On Thursday, the commander of Iraq's largest volunteer force said his fighters were about to cut off the western supply route used by Daesh out of Mosul.
"Today, God willing, is the completion of the first stage of the Hashd operations - that is cutting the supply route of the enemy between Tal Afar and the Muhalabiya district, reaching to Mosul," Hadi al-Ameri said.
Iraqi troops managed to enter Mosul's limits on Tuesday for the first time since 2014, when Daesh began its terror campaign in northern and western Iraq.
Other Iraqi forces are also advancing on the city from multiple directions, but the eastern front has seen the quickest gains in an offensive launched less than three weeks ago.
Advances have been slower to the south, with government troops still 35 kilometers away, although they seized a handful of villages late last week.

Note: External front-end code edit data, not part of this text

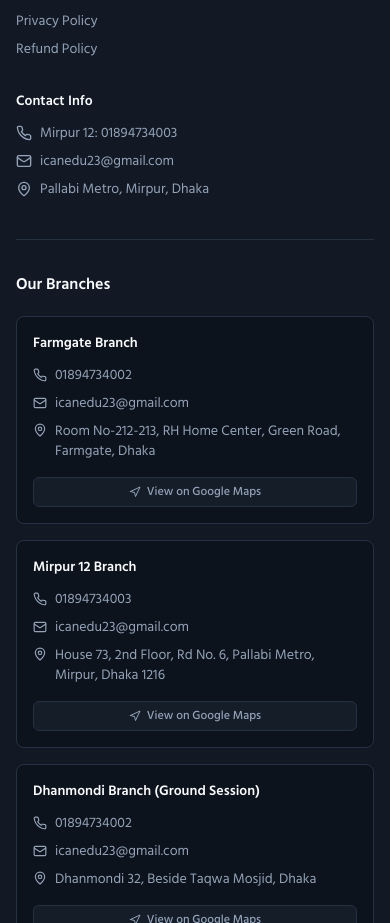
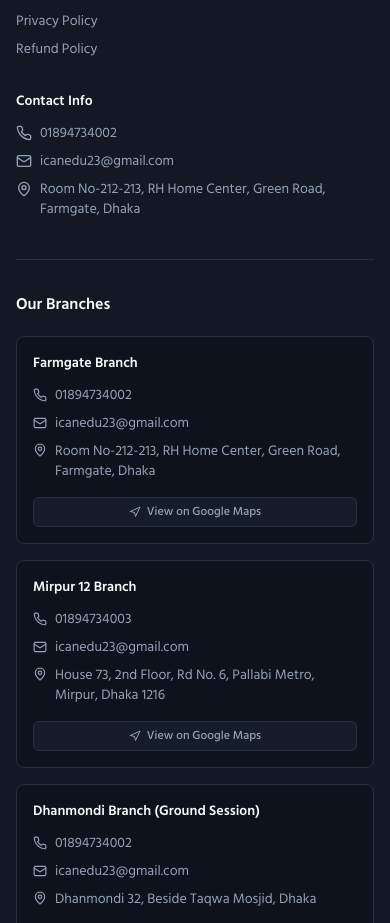
Before and after one commit to zubayerkareem/icanedu, a React (Vite) app: page / in a window 390 px wide. Shown: the part 5444-6367 px from the top of the page. Built offline with nearby package versions, Linux system fonts and the light colour scheme; no server answers; the database is empty; the HTML template or start-up script is replaced by a standard one.

Commit message:
feat: update footer contact info — new phone and address

```diff
--- a/src/components/layout/Footer.tsx
+++ b/src/components/layout/Footer.tsx
@@ -71,7 +71,7 @@ export function Footer() {
             <ul className="mt-3 space-y-2 text-sm text-muted-foreground">
               <li className="flex items-start gap-2">
                 <Phone className="mt-0.5 h-4 w-4 shrink-0" />
-                <span>{f.mirpur}: 01894734003</span>
+                <span>01894734002</span>
               </li>
               <li className="flex items-start gap-2">
                 <Mail className="mt-0.5 h-4 w-4 shrink-0" />
@@ -79,7 +79,7 @@ export function Footer() {
               </li>
               <li className="flex items-start gap-2">
                 <MapPin className="mt-0.5 h-4 w-4 shrink-0" />
-                <span>Pallabi Metro, Mirpur, Dhaka</span>
+                <span>Room No-212-213, RH Home Center, Green Road, Farmgate, Dhaka</span>
               </li>
             </ul>
           </div>
```
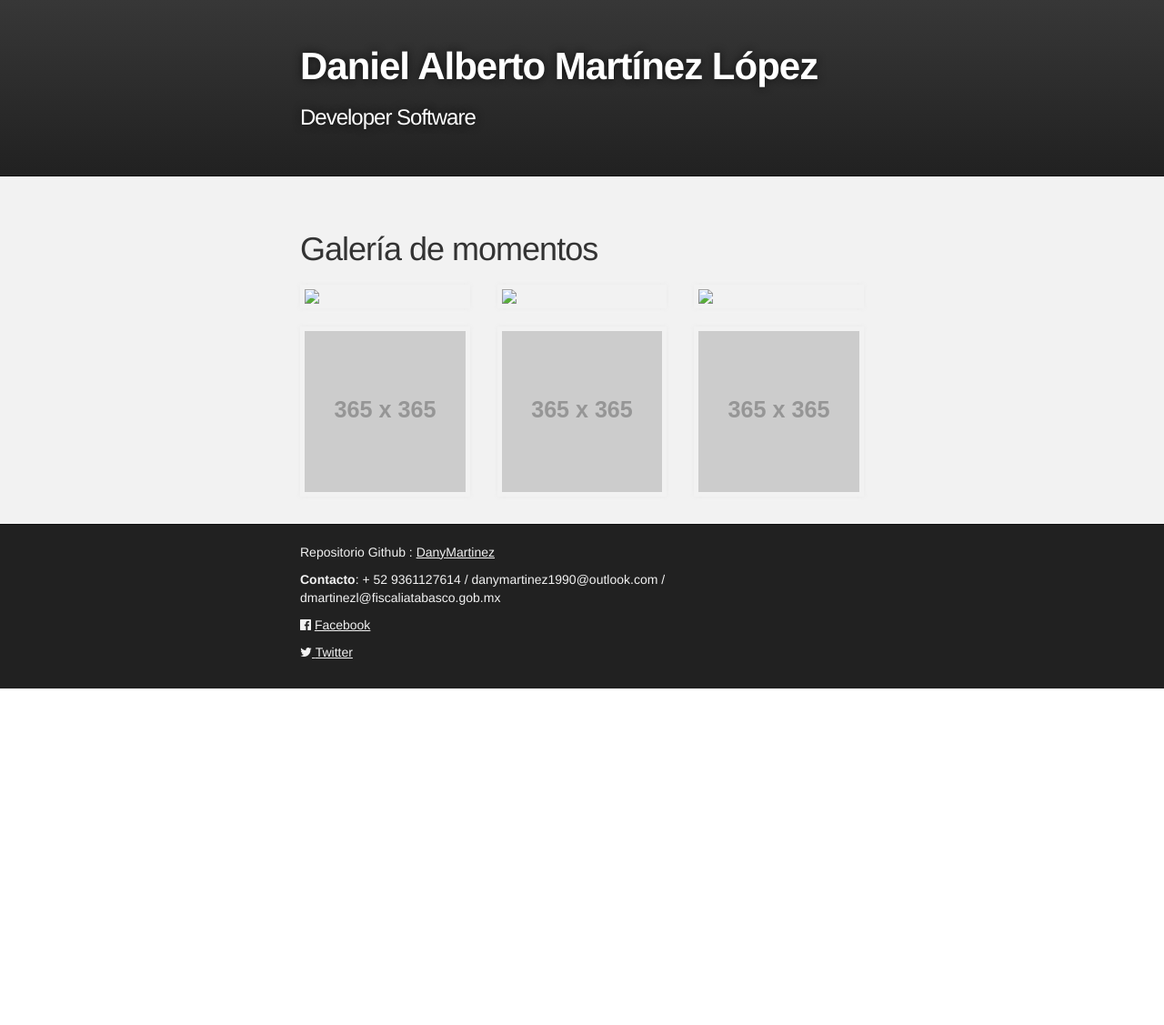
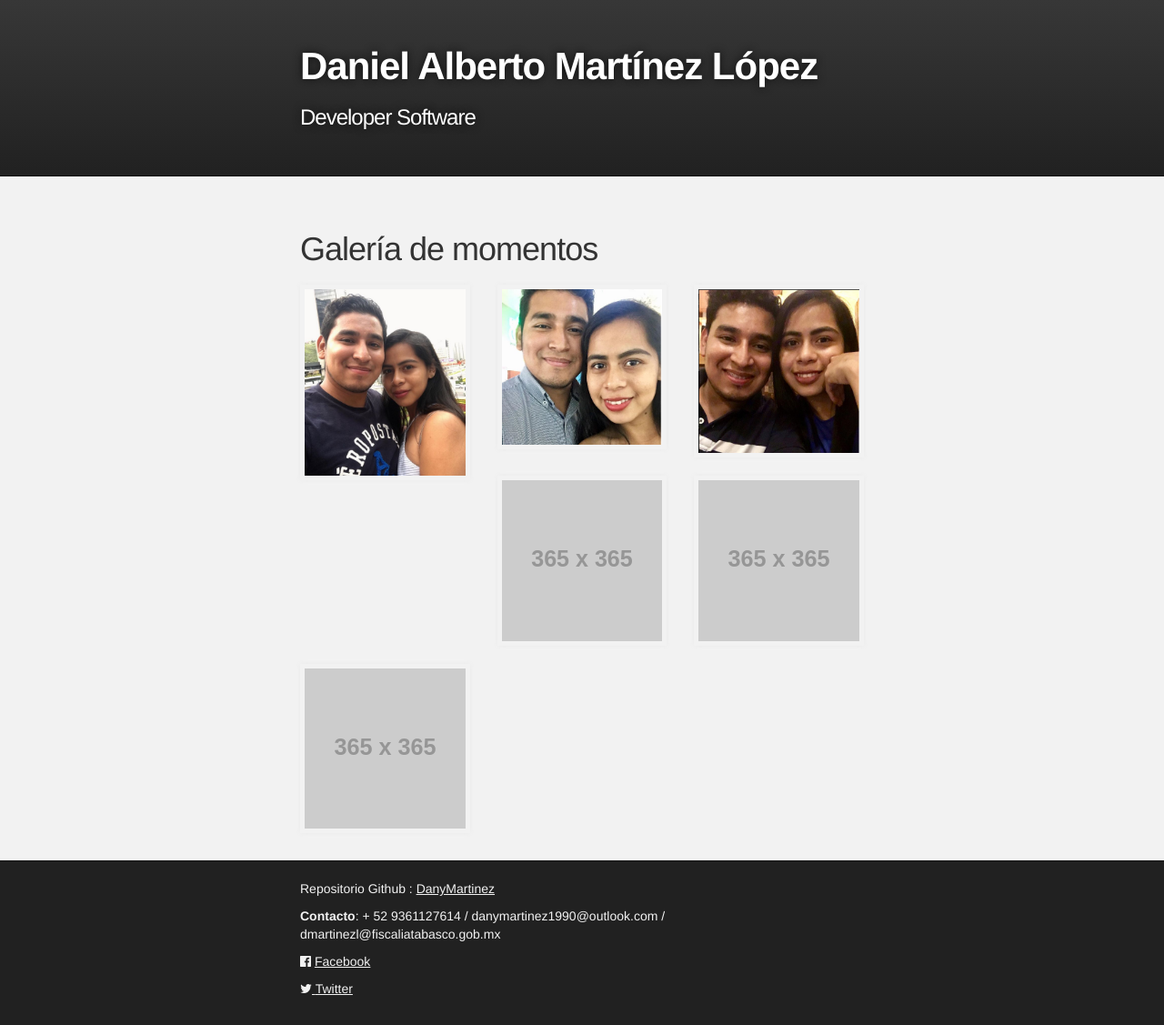
Before and after one commit to DanyMartinez/index, a Jekyll site: the page built from index.md, in a window 1280 px wide. Shown: the whole page at 91% size. Built offline with Jekyll 4.4.1, drawn with Linux system fonts in a browser that asks for light colours; nearby versions of some CDN libraries; our own code applies the rules of GitHub Pages for plain Markdown files; before the commit the page ends 900 px from its top, so only the background shows below that.

Commit message:
Update index.md

```diff
--- a/index.md
+++ b/index.md
@@ -10,14 +10,14 @@
         </div>
         <br/>
             <div class="gallery_product col-lg-4 col-md-4 col-sm-4 col-xs-6 filter hdpe">
-                <img src="/images/1.PNG" class="img-responsive">
+                <img src="1.PNG" class="img-responsive">
             </div>
 
             <div class="gallery_product col-lg-4 col-md-4 col-sm-4 col-xs-6 filter sprinkle">
-                <img src="/images/2.PNG" class="img-responsive">
+                <img src="2.PNG" class="img-responsive">
             </div>
              <div class="gallery_product col-lg-4 col-md-4 col-sm-4 col-xs-6 filter sprinkle">
-                <img src="/images/3.PNG" class="img-responsive">
+                <img src="3.PNG" class="img-responsive">
             </div>
              <div class="gallery_product col-lg-4 col-md-4 col-sm-4 col-xs-6 filter sprinkle">
                 <img src="http://fakeimg.pl/365x365/" class="img-responsive">
```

Troops are now gearing up for urban warfare expected to take weeks, if not months, as they work their way neighborhood by neighborhood, going through a warren of dense buildings prone to booby traps and ambushes.
“The city is well defended and the fight is brutal. We were expecting this and that's what happened,” said Mustafa Mudhfar from Iraqi Special Operations Forces.
Daesh ringleader Ibrahim al-Samarrai, who goes by his nom de guerre as Abu Bakr al-Baghdadi, urged his terrorists to fight on.
“Do not retreat … Holding your ground with honor is a thousand times easier than retreating in shame,” he said in an unverified audio recording released on the Internet by his supporters on Thursday.
Prime Minister Haider al-Abadi said the militants had to choose between surrender and death as he vowed that Mosul would return to Iraqi control by year-end.